The Philippine Archipelago, being surrounded by bodies of water of different depths, has been the object of visits by several foreign research vessels since 1846. All the studies made of Philippine waters were mostly aimed to investigate the extent of the Philippine Deep.
The U. S. Fish and Wildlife Service through the Philippine Fishery Program, with the use of the S. F. Baird, focused its investigations on coastal and inshore areas from 1947 to 1950, forming the basis of future oceanographic research in the islands. Upon the termination of the Program and with the turn-over of the David Starr Jordan to the Philippine Bureau of Fisheries, a well-planned investigation of bays and gulfs was carried out in Manila Bay and Lingayen Gulf.
In November, 1956, the Section of Hydrology and Fisheries Biology started the marine fishery biological research programme with the help of the FAO technical assistance officer on marine, biology. The programme was divided into two phases—fishery biology and oceanography. Again the oceanographic activities were confined to Manila Bay and approaches which, however, were later on extended to San Miguel Bay in Southern Luzon.

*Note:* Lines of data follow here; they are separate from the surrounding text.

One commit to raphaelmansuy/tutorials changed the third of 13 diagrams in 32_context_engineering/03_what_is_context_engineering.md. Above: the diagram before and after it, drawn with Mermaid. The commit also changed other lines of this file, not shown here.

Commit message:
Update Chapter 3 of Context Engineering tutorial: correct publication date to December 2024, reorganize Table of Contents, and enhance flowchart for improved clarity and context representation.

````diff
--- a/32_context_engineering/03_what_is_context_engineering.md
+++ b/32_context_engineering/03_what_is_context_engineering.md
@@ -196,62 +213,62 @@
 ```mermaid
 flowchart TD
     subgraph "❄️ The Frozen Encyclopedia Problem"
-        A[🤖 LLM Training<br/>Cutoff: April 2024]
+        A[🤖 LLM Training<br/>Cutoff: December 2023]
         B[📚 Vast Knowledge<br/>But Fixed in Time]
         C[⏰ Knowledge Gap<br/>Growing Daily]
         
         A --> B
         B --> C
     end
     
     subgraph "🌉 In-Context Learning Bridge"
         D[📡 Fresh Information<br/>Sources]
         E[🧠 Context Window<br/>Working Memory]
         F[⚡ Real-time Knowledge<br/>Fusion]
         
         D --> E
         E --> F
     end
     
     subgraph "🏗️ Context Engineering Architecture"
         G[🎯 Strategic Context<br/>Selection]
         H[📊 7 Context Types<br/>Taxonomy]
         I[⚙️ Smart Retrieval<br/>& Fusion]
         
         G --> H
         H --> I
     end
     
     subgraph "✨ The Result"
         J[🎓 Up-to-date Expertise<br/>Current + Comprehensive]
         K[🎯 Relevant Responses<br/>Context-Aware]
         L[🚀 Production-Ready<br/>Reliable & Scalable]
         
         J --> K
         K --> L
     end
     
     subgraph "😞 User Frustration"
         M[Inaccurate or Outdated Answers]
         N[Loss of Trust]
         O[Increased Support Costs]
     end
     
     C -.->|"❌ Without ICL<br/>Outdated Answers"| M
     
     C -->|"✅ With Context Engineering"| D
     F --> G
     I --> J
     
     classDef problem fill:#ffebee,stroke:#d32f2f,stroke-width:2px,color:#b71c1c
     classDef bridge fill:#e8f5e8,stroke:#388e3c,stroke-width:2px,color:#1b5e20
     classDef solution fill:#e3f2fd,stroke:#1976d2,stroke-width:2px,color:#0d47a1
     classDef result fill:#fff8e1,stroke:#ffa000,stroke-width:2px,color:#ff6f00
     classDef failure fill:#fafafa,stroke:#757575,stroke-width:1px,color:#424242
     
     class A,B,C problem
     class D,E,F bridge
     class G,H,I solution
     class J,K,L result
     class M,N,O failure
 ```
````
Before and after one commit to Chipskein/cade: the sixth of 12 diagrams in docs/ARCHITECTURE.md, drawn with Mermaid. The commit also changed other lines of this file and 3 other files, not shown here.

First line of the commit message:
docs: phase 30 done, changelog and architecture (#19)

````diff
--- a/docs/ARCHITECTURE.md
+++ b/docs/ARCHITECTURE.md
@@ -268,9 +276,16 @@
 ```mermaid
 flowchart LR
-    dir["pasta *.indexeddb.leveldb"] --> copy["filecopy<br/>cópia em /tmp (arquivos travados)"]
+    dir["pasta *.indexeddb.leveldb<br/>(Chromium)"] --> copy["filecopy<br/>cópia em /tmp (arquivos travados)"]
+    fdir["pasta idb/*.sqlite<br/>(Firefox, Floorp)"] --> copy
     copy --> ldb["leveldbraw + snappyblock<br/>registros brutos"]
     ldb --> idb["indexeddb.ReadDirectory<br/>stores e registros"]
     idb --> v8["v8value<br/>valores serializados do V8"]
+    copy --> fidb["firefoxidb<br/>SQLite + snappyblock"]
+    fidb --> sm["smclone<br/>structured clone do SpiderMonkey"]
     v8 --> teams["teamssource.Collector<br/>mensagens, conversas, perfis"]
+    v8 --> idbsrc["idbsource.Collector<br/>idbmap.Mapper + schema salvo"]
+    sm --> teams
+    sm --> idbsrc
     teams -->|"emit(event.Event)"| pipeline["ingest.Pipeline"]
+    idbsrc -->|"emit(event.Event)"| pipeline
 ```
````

Oceanographic investigations include studies on hydrology, plankton, benthos and primary productivity. From the different hydrographic stations that were occupied, temperature, salinity, oxygen, pH, phosphate and transparency data were collected.
The study on the distribution of plankton was made to show its relation to fish stock abundance in the bay.